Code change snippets
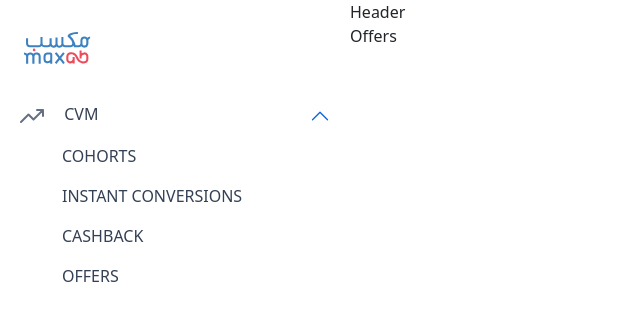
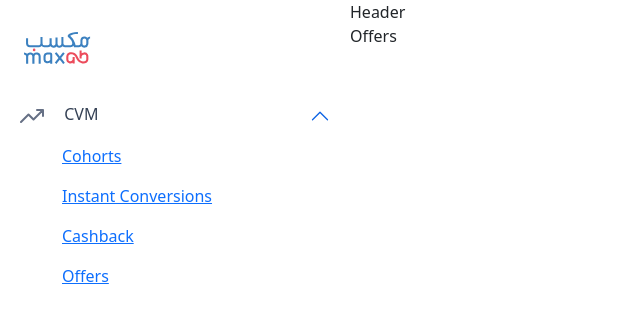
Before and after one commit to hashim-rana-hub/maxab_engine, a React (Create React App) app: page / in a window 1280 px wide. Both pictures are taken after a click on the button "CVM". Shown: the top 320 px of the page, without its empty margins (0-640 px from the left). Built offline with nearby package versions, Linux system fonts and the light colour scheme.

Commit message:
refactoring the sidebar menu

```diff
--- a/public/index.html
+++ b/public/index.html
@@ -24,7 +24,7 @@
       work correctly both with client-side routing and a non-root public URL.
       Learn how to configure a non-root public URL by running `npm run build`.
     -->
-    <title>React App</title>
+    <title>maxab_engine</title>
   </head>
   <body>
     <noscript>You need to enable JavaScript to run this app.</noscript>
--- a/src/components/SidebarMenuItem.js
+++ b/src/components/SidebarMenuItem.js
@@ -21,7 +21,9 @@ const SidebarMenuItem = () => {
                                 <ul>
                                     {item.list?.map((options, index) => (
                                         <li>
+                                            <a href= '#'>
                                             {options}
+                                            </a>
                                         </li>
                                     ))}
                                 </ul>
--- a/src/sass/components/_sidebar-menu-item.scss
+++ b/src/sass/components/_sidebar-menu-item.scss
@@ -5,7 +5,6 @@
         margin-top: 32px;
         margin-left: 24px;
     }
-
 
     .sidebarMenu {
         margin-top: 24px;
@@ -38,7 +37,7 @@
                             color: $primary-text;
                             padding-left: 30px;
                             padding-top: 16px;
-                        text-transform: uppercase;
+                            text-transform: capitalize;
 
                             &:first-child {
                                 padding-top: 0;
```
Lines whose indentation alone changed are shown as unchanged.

PROBLEM REQUIREMENTS — Every line above should be duplicated exactly; the pictures are to be left out.

SOLUTION —
Before and after one commit to hashim-rana-hub/maxab_engine, a React (Create React App) app: page / in a window 1280 px wide. Both pictures are taken after a click on the button "CVM". Shown: the top 320 px of the page, without its empty margins (0-640 px from the left). Built offline with nearby package versions, Linux system fonts and the light colour scheme.

Commit message:
refactoring the sidebar menu

```diff
--- a/public/index.html
+++ b/public/index.html
@@ -24,7 +24,7 @@
       work correctly both with client-side routing and a non-root public URL.
       Learn how to configure a non-root public URL by running `npm run build`.
     -->
-    <title>React App</title>
+    <title>maxab_engine</title>
   </head>
   <body>
     <noscript>You need to enable JavaScript to run this app.</noscript>
--- a/src/components/SidebarMenuItem.js
+++ b/src/components/SidebarMenuItem.js
@@ -21,7 +21,9 @@ const SidebarMenuItem = () => {
                                 <ul>
                                     {item.list?.map((options, index) => (
                                         <li>
+                                            <a href= '#'>
                                             {options}
+                                            </a>
                                         </li>
                                     ))}
                                 </ul>
--- a/src/sass/components/_sidebar-menu-item.scss
+++ b/src/sass/components/_sidebar-menu-item.scss
@@ -5,7 +5,6 @@
         margin-top: 32px;
         margin-left: 24px;
     }
-
 
     .sidebarMenu {
         margin-top: 24px;
@@ -38,7 +37,7 @@
                             color: $primary-text;
                             padding-left: 30px;
                             padding-top: 16px;
-                        text-transform: uppercase;
+                            text-transform: capitalize;
 
                             &:first-child {
                                 padding-top: 0;
```
Lines whose indentation alone changed are shown as unchanged.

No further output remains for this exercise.